What lines below hold the string "frac"? Copy them all.

[DATA FOR THE TASK Boundary: Start]

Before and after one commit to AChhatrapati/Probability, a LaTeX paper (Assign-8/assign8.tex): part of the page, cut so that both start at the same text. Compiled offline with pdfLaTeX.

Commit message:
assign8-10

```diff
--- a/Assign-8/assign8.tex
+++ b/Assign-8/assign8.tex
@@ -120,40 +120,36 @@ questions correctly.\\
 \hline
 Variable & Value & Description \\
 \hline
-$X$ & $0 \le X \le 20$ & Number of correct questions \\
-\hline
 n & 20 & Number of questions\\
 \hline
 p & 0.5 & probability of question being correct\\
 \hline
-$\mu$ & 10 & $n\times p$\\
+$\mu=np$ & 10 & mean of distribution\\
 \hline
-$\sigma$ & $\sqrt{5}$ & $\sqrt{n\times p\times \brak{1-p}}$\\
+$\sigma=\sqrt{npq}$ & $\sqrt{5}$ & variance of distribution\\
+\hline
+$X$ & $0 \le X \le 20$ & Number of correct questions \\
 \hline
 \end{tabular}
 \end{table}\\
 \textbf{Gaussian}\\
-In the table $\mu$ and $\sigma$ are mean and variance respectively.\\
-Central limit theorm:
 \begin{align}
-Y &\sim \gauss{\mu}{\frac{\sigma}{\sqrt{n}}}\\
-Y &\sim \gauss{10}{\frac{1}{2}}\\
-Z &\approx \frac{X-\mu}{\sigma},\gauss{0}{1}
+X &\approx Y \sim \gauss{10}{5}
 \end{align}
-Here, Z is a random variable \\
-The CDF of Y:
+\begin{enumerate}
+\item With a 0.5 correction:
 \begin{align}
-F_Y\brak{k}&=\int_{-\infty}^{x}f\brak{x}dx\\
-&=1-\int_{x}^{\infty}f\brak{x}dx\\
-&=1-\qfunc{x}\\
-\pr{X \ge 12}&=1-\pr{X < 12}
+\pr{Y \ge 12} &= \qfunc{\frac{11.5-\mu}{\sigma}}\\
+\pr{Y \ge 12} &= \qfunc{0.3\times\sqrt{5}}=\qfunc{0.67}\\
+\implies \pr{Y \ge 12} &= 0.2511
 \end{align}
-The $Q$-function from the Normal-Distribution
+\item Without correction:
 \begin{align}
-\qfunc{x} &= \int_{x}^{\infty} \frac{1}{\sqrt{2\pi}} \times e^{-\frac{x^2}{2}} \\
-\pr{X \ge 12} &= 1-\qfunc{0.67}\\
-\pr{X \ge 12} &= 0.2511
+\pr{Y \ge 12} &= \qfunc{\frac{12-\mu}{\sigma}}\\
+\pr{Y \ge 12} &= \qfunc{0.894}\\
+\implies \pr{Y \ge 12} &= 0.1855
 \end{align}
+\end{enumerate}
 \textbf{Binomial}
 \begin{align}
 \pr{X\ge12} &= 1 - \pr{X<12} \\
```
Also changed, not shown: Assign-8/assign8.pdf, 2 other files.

[DATA FOR THE TASK Boundary: End]

**TASK RESULT**
-Y &\sim \gauss{\mu}{\frac{\sigma}{\sqrt{n}}}\\
-Y &\sim \gauss{10}{\frac{1}{2}}\\
-Z &\approx \frac{X-\mu}{\sigma},\gauss{0}{1}
+\pr{Y \ge 12} &= \qfunc{\frac{11.5-\mu}{\sigma}}\\
-\qfunc{x} &= \int_{x}^{\infty} \frac{1}{\sqrt{2\pi}} \times e^{-\frac{x^2}{2}} \\
+\pr{Y \ge 12} &= \qfunc{\frac{12-\mu}{\sigma}}\\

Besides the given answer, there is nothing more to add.